Data provided:
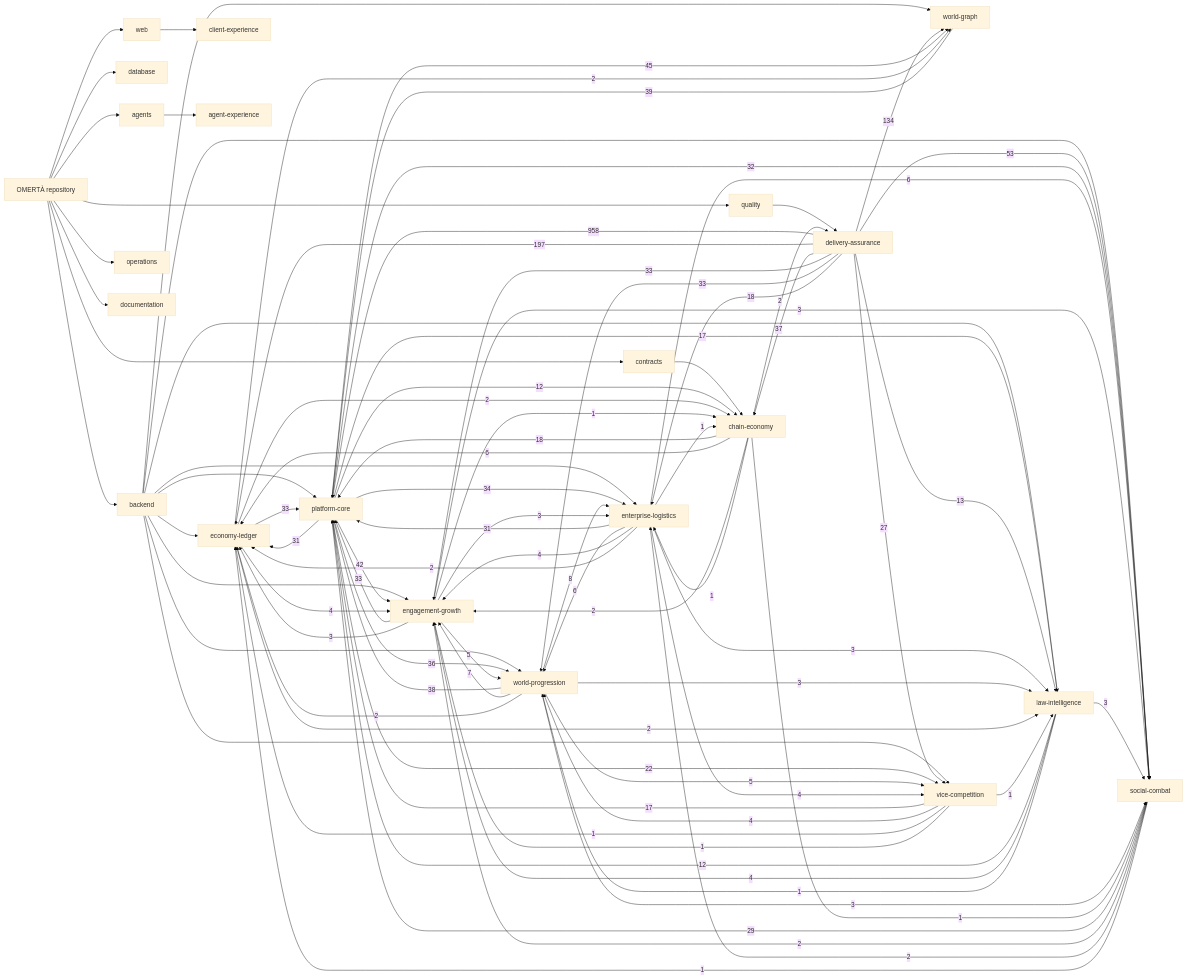
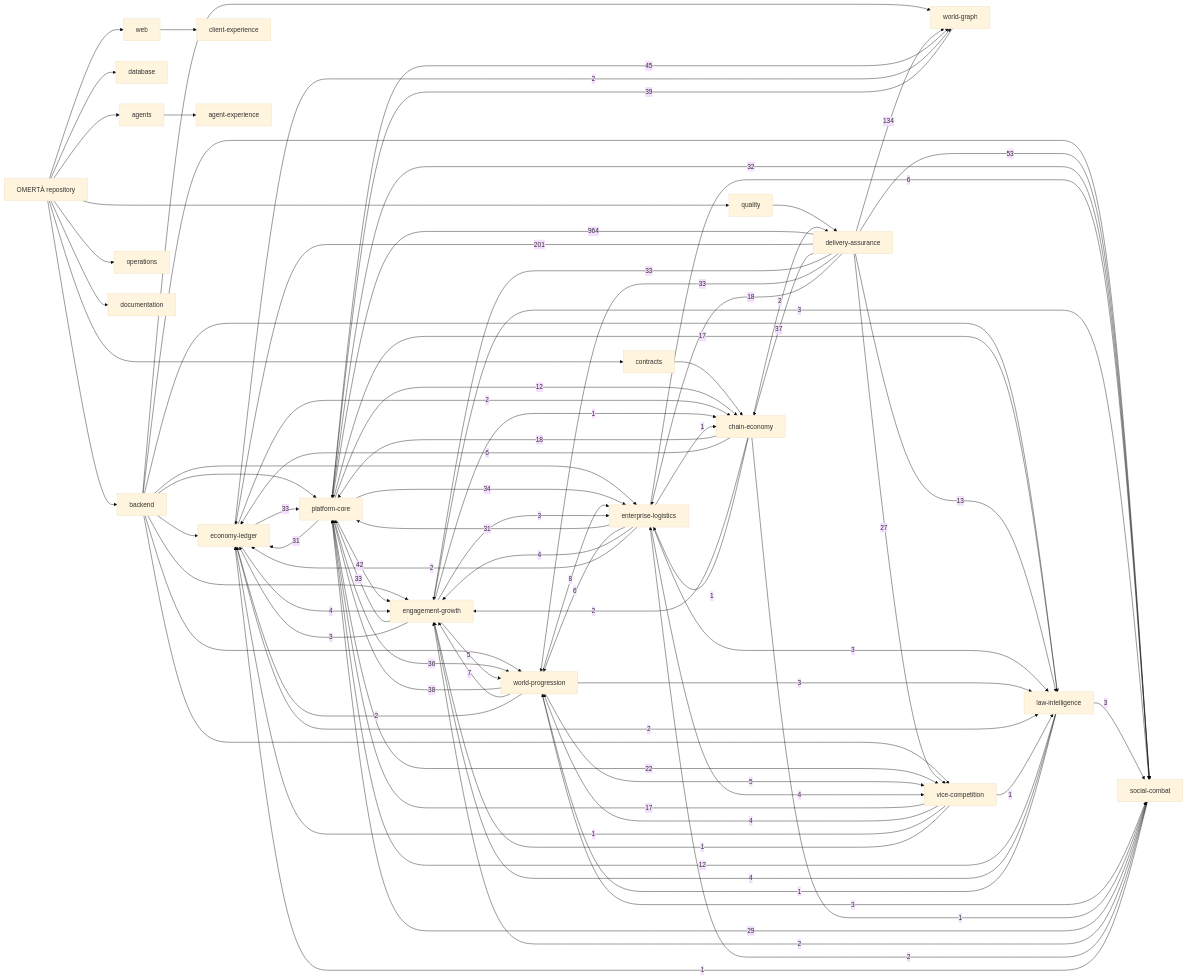
One commit to OmertaDev/Omerta changed the diagram in knowledge/generated/graph.mmd. Above: the diagram before and after it, drawn with Mermaid (base theme). The commit also changed 6 other files, not shown here.

```diff
--- a/knowledge/generated/graph.mmd
+++ b/knowledge/generated/graph.mmd
@@ -1,109 +1,109 @@
 flowchart LR
   repo["OMERTÀ repository"]
   sub_backend["backend"]
   repo --> sub_backend
   sub_database["database"]
   repo --> sub_database
   sub_web["web"]
   repo --> sub_web
   sub_contracts["contracts"]
   repo --> sub_contracts
   sub_agents["agents"]
   repo --> sub_agents
   sub_quality["quality"]
   repo --> sub_quality
   sub_operations["operations"]
   repo --> sub_operations
   sub_documentation["documentation"]
   repo --> sub_documentation
   dom_platform-core["platform-core"]
   dom_economy-ledger["economy-ledger"]
   dom_social-combat["social-combat"]
   dom_world-progression["world-progression"]
   dom_world-graph["world-graph"]
   dom_enterprise-logistics["enterprise-logistics"]
   dom_vice-competition["vice-competition"]
   dom_law-intelligence["law-intelligence"]
   dom_chain-economy["chain-economy"]
   dom_engagement-growth["engagement-growth"]
   dom_client-experience["client-experience"]
   dom_agent-experience["agent-experience"]
   dom_delivery-assurance["delivery-assurance"]
   sub_agents --> dom_agent-experience
   sub_backend --> dom_economy-ledger
   sub_backend --> dom_engagement-growth
   sub_backend --> dom_enterprise-logistics
   sub_backend --> dom_law-intelligence
   sub_backend --> dom_platform-core
   sub_backend --> dom_social-combat
   sub_backend --> dom_vice-competition
   sub_backend --> dom_world-graph
   sub_backend --> dom_world-progression
   sub_contracts --> dom_chain-economy
   sub_quality --> dom_delivery-assurance
   sub_web --> dom_client-experience
-  dom_delivery-assurance -->|958| dom_platform-core
-  dom_delivery-assurance -->|197| dom_economy-ledger
+  dom_delivery-assurance -->|964| dom_platform-core
+  dom_delivery-assurance -->|201| dom_economy-ledger
   dom_delivery-assurance -->|134| dom_world-graph
   dom_delivery-assurance -->|53| dom_social-combat
   dom_platform-core -->|45| dom_world-graph
   dom_platform-core -->|42| dom_engagement-growth
   dom_world-graph -->|39| dom_platform-core
   dom_world-progression -->|38| dom_platform-core
   dom_delivery-assurance -->|37| dom_chain-economy
   dom_platform-core -->|36| dom_world-progression
   dom_platform-core -->|34| dom_enterprise-logistics
   dom_delivery-assurance -->|33| dom_engagement-growth
   dom_delivery-assurance -->|33| dom_world-progression
   dom_economy-ledger -->|33| dom_platform-core
   dom_engagement-growth -->|33| dom_platform-core
   dom_platform-core -->|32| dom_social-combat
   dom_enterprise-logistics -->|31| dom_platform-core
   dom_platform-core -->|31| dom_economy-ledger
   dom_social-combat -->|29| dom_platform-core
   dom_delivery-assurance -->|27| dom_vice-competition
   dom_platform-core -->|22| dom_vice-competition
   dom_chain-economy -->|18| dom_platform-core
   dom_delivery-assurance -->|18| dom_enterprise-logistics
   dom_platform-core -->|17| dom_law-intelligence
   dom_vice-competition -->|17| dom_platform-core
   dom_delivery-assurance -->|13| dom_law-intelligence
   dom_law-intelligence -->|12| dom_platform-core
   dom_platform-core -->|12| dom_chain-economy
   dom_world-progression -->|8| dom_enterprise-logistics
   dom_world-progression -->|7| dom_engagement-growth
   dom_chain-economy -->|6| dom_economy-ledger
   dom_enterprise-logistics -->|6| dom_social-combat
   dom_enterprise-logistics -->|6| dom_world-progression
   dom_engagement-growth -->|5| dom_world-progression
   dom_world-progression -->|5| dom_vice-competition
   dom_economy-ledger -->|4| dom_engagement-growth
   dom_enterprise-logistics -->|4| dom_engagement-growth
   dom_enterprise-logistics -->|4| dom_vice-competition
   dom_law-intelligence -->|4| dom_engagement-growth
   dom_vice-competition -->|4| dom_world-progression
   dom_engagement-growth -->|3| dom_economy-ledger
   dom_engagement-growth -->|3| dom_enterprise-logistics
   dom_engagement-growth -->|3| dom_social-combat
   dom_enterprise-logistics -->|3| dom_law-intelligence
   dom_law-intelligence -->|3| dom_social-combat
   dom_world-progression -->|3| dom_law-intelligence
   dom_world-progression -->|3| dom_social-combat
   dom_chain-economy -->|2| dom_delivery-assurance
   dom_chain-economy -->|2| dom_engagement-growth
   dom_economy-ledger -->|2| dom_chain-economy
   dom_economy-ledger -->|2| dom_law-intelligence
   dom_economy-ledger -->|2| dom_world-graph
   dom_enterprise-logistics -->|2| dom_economy-ledger
   dom_social-combat -->|2| dom_engagement-growth
   dom_social-combat -->|2| dom_enterprise-logistics
   dom_world-progression -->|2| dom_economy-ledger
   dom_chain-economy -->|1| dom_enterprise-logistics
   dom_chain-economy -->|1| dom_social-combat
   dom_engagement-growth -->|1| dom_chain-economy
   dom_enterprise-logistics -->|1| dom_chain-economy
   dom_law-intelligence -->|1| dom_world-progression
   dom_social-combat -->|1| dom_economy-ledger
   dom_vice-competition -->|1| dom_economy-ledger
   dom_vice-competition -->|1| dom_engagement-growth
   dom_vice-competition -->|1| dom_law-intelligence
```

Work instructions: For each entry above, write it out again exactly but leave out any picture.

Solution for this exercise:
One commit to OmertaDev/Omerta changed the diagram in knowledge/generated/graph.mmd. Above: the diagram before and after it, drawn with Mermaid (base theme). The commit also changed 6 other files, not shown here.

```diff
--- a/knowledge/generated/graph.mmd
+++ b/knowledge/generated/graph.mmd
@@ -1,109 +1,109 @@
 flowchart LR
   repo["OMERTÀ repository"]
   sub_backend["backend"]
   repo --> sub_backend
   sub_database["database"]
   repo --> sub_database
   sub_web["web"]
   repo --> sub_web
   sub_contracts["contracts"]
   repo --> sub_contracts
   sub_agents["agents"]
   repo --> sub_agents
   sub_quality["quality"]
   repo --> sub_quality
   sub_operations["operations"]
   repo --> sub_operations
   sub_documentation["documentation"]
   repo --> sub_documentation
   dom_platform-core["platform-core"]
   dom_economy-ledger["economy-ledger"]
   dom_social-combat["social-combat"]
   dom_world-progression["world-progression"]
   dom_world-graph["world-graph"]
   dom_enterprise-logistics["enterprise-logistics"]
   dom_vice-competition["vice-competition"]
   dom_law-intelligence["law-intelligence"]
   dom_chain-economy["chain-economy"]
   dom_engagement-growth["engagement-growth"]
   dom_client-experience["client-experience"]
   dom_agent-experience["agent-experience"]
   dom_delivery-assurance["delivery-assurance"]
   sub_agents --> dom_agent-experience
   sub_backend --> dom_economy-ledger
   sub_backend --> dom_engagement-growth
   sub_backend --> dom_enterprise-logistics
   sub_backend --> dom_law-intelligence
   sub_backend --> dom_platform-core
   sub_backend --> dom_social-combat
   sub_backend --> dom_vice-competition
   sub_backend --> dom_world-graph
   sub_backend --> dom_world-progression
   sub_contracts --> dom_chain-economy
   sub_quality --> dom_delivery-assurance
   sub_web --> dom_client-experience
-  dom_delivery-assurance -->|958| dom_platform-core
-  dom_delivery-assurance -->|197| dom_economy-ledger
+  dom_delivery-assurance -->|964| dom_platform-core
+  dom_delivery-assurance -->|201| dom_economy-ledger
   dom_delivery-assurance -->|134| dom_world-graph
   dom_delivery-assurance -->|53| dom_social-combat
   dom_platform-core -->|45| dom_world-graph
   dom_platform-core -->|42| dom_engagement-growth
   dom_world-graph -->|39| dom_platform-core
   dom_world-progression -->|38| dom_platform-core
   dom_delivery-assurance -->|37| dom_chain-economy
   dom_platform-core -->|36| dom_world-progression
   dom_platform-core -->|34| dom_enterprise-logistics
   dom_delivery-assurance -->|33| dom_engagement-growth
   dom_delivery-assurance -->|33| dom_world-progression
   dom_economy-ledger -->|33| dom_platform-core
   dom_engagement-growth -->|33| dom_platform-core
   dom_platform-core -->|32| dom_social-combat
   dom_enterprise-logistics -->|31| dom_platform-core
   dom_platform-core -->|31| dom_economy-ledger
   dom_social-combat -->|29| dom_platform-core
   dom_delivery-assurance -->|27| dom_vice-competition
   dom_platform-core -->|22| dom_vice-competition
   dom_chain-economy -->|18| dom_platform-core
   dom_delivery-assurance -->|18| dom_enterprise-logistics
   dom_platform-core -->|17| dom_law-intelligence
   dom_vice-competition -->|17| dom_platform-core
   dom_delivery-assurance -->|13| dom_law-intelligence
   dom_law-intelligence -->|12| dom_platform-core
   dom_platform-core -->|12| dom_chain-economy
   dom_world-progression -->|8| dom_enterprise-logistics
   dom_world-progression -->|7| dom_engagement-growth
   dom_chain-economy -->|6| dom_economy-ledger
   dom_enterprise-logistics -->|6| dom_social-combat
   dom_enterprise-logistics -->|6| dom_world-progression
   dom_engagement-growth -->|5| dom_world-progression
   dom_world-progression -->|5| dom_vice-competition
   dom_economy-ledger -->|4| dom_engagement-growth
   dom_enterprise-logistics -->|4| dom_engagement-growth
   dom_enterprise-logistics -->|4| dom_vice-competition
   dom_law-intelligence -->|4| dom_engagement-growth
   dom_vice-competition -->|4| dom_world-progression
   dom_engagement-growth -->|3| dom_economy-ledger
   dom_engagement-growth -->|3| dom_enterprise-logistics
   dom_engagement-growth -->|3| dom_social-combat
   dom_enterprise-logistics -->|3| dom_law-intelligence
   dom_law-intelligence -->|3| dom_social-combat
   dom_world-progression -->|3| dom_law-intelligence
   dom_world-progression -->|3| dom_social-combat
   dom_chain-economy -->|2| dom_delivery-assurance
   dom_chain-economy -->|2| dom_engagement-growth
   dom_economy-ledger -->|2| dom_chain-economy
   dom_economy-ledger -->|2| dom_law-intelligence
   dom_economy-ledger -->|2| dom_world-graph
   dom_enterprise-logistics -->|2| dom_economy-ledger
   dom_social-combat -->|2| dom_engagement-growth
   dom_social-combat -->|2| dom_enterprise-logistics
   dom_world-progression -->|2| dom_economy-ledger
   dom_chain-economy -->|1| dom_enterprise-logistics
   dom_chain-economy -->|1| dom_social-combat
   dom_engagement-growth -->|1| dom_chain-economy
   dom_enterprise-logistics -->|1| dom_chain-economy
   dom_law-intelligence -->|1| dom_world-progression
   dom_social-combat -->|1| dom_economy-ledger
   dom_vice-competition -->|1| dom_economy-ledger
   dom_vice-competition -->|1| dom_engagement-growth
   dom_vice-competition -->|1| dom_law-intelligence
```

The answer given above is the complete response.